Pick the lines holding the string "name" out of the records and copy them.
· · · ·
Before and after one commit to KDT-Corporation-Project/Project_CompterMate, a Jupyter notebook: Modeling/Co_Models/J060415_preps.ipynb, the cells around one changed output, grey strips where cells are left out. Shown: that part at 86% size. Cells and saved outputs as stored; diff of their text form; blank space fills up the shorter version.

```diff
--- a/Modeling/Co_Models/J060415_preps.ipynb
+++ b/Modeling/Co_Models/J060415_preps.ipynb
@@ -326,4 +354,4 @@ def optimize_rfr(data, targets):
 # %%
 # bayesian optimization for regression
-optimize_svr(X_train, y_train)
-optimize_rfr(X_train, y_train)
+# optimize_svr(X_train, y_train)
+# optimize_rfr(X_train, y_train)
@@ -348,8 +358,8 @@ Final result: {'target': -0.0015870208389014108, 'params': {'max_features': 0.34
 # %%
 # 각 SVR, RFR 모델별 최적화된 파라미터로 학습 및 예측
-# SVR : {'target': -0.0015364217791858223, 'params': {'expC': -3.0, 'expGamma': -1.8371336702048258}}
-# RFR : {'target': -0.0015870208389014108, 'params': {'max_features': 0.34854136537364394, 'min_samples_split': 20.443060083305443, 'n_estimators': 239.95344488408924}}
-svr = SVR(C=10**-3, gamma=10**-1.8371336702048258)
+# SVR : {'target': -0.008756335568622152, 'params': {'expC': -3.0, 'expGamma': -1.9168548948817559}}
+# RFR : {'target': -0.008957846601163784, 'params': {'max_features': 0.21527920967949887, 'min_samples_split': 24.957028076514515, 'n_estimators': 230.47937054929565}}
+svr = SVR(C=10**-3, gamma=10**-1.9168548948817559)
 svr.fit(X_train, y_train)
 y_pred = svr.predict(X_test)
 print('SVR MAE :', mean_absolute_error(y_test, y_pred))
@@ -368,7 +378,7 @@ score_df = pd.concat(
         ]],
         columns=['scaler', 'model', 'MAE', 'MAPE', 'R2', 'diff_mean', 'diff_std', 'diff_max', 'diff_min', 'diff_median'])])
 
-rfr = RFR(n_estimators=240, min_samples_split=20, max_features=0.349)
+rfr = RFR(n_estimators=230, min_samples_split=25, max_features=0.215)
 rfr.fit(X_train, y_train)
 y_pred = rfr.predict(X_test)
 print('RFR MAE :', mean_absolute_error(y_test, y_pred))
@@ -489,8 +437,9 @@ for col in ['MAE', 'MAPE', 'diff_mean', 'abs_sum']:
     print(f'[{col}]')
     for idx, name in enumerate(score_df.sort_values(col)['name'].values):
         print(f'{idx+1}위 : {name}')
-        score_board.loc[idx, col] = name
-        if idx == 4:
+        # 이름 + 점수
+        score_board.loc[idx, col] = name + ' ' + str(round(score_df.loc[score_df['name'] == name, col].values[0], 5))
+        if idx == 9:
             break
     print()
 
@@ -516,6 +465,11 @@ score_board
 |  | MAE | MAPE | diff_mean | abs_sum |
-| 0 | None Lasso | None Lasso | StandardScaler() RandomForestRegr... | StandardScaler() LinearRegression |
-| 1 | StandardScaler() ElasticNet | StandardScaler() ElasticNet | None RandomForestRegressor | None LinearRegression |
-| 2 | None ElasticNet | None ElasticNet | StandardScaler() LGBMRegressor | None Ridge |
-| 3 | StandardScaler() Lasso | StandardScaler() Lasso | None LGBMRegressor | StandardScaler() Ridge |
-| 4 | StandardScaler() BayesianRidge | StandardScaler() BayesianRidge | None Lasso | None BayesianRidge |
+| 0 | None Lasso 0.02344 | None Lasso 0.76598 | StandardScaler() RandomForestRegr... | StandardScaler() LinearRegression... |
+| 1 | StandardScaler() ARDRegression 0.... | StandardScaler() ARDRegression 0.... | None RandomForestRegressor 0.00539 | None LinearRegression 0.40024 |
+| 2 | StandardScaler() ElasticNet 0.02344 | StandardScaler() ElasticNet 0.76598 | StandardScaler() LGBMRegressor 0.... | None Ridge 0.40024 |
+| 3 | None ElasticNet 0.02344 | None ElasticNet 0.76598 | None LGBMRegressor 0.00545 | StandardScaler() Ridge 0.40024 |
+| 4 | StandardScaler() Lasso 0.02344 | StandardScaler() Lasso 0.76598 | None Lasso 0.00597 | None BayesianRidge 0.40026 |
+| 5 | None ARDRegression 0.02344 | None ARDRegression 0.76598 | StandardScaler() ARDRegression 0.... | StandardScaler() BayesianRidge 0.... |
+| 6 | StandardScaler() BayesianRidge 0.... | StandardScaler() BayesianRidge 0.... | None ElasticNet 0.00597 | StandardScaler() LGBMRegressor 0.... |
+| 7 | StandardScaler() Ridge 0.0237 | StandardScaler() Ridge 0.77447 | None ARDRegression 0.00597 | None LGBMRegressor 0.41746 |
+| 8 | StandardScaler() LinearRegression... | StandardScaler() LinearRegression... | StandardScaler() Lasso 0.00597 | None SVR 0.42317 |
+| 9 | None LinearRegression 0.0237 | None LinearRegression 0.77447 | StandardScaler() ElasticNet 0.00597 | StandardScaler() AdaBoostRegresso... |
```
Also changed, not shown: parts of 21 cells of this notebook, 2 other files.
· · · ·
Problem solution
     for idx, name in enumerate(score_df.sort_values(col)['name'].values):
         print(f'{idx+1}위 : {name}')
-        score_board.loc[idx, col] = name
+        score_board.loc[idx, col] = name + ' ' + str(round(score_df.loc[score_df['name'] == name, col].values[0], 5))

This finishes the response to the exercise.